WHAT YOU NEED TO DO – Every line below that has the string "DECISIONS" adds one to the count. Give that count by itself.

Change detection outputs
_ _ _ _ _
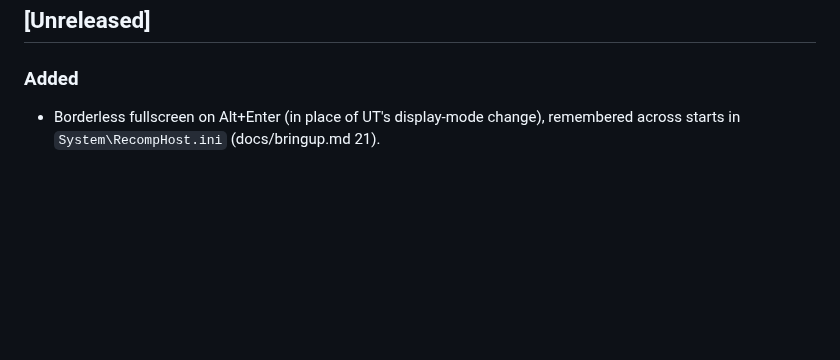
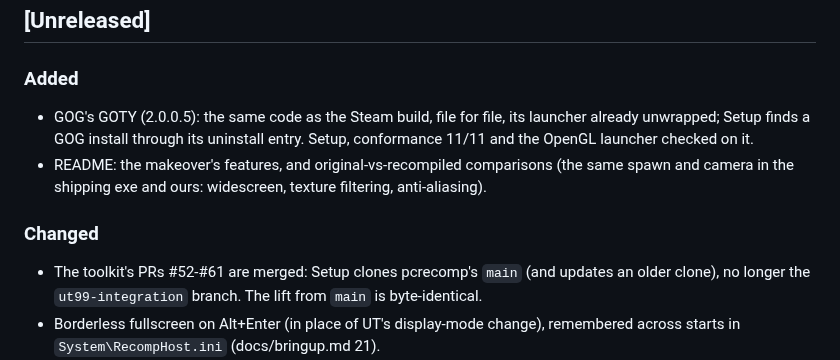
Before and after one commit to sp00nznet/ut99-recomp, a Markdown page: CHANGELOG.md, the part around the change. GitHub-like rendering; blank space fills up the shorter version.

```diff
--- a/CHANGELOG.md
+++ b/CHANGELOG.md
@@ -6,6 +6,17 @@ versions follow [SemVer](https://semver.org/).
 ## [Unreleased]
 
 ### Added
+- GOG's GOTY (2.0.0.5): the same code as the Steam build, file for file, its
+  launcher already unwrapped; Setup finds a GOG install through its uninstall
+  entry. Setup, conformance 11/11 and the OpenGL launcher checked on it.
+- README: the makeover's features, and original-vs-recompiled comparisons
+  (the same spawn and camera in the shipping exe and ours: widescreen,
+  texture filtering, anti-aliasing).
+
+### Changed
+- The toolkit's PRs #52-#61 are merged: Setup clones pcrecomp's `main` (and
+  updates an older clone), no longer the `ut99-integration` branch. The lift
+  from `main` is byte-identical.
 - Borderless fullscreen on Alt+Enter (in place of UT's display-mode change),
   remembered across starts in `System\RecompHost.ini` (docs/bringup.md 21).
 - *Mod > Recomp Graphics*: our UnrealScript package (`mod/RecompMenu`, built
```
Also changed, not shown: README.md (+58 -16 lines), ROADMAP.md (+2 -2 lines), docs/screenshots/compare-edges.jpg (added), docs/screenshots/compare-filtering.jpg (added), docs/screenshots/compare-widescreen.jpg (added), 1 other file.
_ _ _ _ _
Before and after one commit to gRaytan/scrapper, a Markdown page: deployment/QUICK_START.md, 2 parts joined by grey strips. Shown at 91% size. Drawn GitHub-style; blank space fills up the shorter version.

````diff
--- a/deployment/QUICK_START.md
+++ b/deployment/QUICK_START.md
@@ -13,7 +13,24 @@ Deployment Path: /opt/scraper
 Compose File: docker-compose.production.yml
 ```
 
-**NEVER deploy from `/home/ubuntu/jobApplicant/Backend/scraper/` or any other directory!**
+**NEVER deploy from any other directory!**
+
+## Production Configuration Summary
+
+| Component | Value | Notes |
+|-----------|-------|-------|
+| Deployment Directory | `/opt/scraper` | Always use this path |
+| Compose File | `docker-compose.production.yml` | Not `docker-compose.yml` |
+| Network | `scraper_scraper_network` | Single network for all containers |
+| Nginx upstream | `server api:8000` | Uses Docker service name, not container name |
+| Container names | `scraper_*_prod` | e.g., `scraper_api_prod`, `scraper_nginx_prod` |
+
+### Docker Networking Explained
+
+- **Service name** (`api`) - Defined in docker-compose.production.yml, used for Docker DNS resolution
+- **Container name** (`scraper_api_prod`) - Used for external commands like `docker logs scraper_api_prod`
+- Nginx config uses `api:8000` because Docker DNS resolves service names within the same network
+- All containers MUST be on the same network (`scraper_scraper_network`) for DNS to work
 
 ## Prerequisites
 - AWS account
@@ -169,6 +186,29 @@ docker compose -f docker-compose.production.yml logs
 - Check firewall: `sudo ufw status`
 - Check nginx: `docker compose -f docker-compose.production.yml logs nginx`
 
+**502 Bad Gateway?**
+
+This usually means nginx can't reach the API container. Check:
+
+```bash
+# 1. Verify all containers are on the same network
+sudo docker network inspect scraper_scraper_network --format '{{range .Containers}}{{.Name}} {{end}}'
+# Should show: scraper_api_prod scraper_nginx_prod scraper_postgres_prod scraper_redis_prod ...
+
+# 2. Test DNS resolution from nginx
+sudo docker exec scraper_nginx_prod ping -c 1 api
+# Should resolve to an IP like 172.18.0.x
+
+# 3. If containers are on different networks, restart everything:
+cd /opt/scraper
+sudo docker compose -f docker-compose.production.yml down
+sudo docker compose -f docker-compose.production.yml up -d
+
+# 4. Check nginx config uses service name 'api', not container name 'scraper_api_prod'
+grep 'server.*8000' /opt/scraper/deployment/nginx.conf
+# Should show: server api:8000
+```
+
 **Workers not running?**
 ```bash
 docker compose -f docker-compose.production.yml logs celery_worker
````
_ _ _ _ _
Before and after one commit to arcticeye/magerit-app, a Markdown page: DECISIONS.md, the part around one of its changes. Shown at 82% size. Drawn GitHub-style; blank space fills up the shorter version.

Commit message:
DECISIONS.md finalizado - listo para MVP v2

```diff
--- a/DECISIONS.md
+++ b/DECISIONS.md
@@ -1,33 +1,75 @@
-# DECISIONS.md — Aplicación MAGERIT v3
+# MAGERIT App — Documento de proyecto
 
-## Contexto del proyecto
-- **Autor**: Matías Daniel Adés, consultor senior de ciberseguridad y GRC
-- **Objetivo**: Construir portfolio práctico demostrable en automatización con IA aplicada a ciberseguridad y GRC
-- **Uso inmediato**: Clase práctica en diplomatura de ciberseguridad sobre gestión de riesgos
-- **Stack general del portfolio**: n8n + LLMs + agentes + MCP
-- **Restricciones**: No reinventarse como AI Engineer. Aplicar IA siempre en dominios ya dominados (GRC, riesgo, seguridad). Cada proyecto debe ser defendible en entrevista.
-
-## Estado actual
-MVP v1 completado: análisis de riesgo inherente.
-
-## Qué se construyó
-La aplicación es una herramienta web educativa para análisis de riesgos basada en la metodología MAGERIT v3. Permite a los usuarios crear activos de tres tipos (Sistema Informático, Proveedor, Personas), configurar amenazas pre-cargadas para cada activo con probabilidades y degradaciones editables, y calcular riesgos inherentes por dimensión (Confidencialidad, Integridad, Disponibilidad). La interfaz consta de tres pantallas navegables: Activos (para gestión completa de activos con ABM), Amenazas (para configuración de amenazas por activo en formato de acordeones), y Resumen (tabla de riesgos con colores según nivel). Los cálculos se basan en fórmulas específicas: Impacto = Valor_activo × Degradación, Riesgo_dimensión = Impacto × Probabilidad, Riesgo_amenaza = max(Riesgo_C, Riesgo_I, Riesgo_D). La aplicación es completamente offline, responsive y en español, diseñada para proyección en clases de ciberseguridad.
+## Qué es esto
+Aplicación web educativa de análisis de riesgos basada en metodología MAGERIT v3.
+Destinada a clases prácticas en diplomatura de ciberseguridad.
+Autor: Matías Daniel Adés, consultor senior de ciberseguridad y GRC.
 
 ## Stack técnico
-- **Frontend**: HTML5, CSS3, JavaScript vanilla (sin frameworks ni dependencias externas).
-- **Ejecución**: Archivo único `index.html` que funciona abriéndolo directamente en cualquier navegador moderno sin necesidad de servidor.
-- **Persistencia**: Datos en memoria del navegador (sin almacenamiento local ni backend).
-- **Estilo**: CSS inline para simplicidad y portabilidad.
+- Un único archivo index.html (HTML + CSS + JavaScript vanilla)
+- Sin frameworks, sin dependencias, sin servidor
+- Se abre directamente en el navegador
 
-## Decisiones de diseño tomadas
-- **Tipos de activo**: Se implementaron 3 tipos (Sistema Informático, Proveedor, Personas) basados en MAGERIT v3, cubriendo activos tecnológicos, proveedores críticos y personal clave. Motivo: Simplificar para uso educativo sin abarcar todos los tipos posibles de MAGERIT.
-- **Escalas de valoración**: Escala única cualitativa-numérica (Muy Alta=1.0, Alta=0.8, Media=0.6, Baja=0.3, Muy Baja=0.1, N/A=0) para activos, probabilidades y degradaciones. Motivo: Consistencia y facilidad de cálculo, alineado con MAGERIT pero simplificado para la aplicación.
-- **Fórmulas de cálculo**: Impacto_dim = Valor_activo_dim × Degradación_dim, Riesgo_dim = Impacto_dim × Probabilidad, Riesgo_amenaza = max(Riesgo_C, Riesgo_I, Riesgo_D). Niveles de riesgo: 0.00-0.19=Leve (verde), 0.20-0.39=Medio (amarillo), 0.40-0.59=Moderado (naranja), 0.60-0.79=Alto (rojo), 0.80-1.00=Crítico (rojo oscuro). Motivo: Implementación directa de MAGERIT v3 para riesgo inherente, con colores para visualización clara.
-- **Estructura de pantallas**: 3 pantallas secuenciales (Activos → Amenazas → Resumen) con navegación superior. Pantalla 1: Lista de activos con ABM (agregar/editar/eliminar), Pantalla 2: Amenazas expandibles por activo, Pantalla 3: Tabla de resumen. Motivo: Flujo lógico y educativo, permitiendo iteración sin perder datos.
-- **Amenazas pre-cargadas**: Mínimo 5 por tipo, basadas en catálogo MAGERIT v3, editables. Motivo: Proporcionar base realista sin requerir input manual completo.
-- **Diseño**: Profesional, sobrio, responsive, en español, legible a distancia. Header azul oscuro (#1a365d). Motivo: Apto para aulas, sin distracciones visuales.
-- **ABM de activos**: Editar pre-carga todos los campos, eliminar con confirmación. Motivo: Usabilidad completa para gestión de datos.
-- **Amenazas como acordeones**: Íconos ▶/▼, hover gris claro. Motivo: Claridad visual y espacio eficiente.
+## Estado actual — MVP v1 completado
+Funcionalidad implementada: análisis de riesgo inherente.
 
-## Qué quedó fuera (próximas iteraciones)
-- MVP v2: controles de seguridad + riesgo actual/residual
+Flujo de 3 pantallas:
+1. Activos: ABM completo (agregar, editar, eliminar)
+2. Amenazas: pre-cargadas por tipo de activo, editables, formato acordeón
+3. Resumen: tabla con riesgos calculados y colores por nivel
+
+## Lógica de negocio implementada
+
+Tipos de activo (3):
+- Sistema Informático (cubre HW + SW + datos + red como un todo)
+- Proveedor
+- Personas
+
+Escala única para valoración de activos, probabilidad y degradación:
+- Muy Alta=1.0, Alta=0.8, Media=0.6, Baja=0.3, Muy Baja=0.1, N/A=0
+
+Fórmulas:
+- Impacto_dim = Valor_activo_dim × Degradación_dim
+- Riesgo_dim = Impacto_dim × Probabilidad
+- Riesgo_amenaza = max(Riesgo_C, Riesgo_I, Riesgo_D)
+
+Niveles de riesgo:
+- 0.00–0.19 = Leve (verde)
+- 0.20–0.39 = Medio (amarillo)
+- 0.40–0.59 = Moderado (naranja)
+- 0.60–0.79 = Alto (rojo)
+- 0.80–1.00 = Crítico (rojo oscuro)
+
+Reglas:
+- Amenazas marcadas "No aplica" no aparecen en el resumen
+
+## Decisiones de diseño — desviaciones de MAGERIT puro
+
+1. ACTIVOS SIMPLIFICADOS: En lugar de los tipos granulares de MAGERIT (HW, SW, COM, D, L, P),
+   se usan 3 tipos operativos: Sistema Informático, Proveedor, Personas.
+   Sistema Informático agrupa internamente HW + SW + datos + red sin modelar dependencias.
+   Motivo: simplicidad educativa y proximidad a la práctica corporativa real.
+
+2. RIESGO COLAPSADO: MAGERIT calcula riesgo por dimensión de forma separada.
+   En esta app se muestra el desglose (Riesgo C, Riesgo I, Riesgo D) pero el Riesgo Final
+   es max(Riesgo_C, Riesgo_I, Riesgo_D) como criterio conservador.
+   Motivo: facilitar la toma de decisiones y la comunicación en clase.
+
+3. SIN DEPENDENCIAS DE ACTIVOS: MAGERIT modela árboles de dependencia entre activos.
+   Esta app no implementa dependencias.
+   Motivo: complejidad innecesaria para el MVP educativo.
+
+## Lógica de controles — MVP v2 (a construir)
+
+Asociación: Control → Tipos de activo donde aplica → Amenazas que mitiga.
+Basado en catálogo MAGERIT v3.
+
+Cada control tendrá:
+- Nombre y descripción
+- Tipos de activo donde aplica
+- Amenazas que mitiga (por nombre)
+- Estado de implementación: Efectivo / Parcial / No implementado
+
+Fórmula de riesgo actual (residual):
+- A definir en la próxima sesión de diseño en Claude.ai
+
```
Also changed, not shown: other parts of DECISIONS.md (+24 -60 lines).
_ _ _ _ _
RESULT OF THIS EXERCISE – 6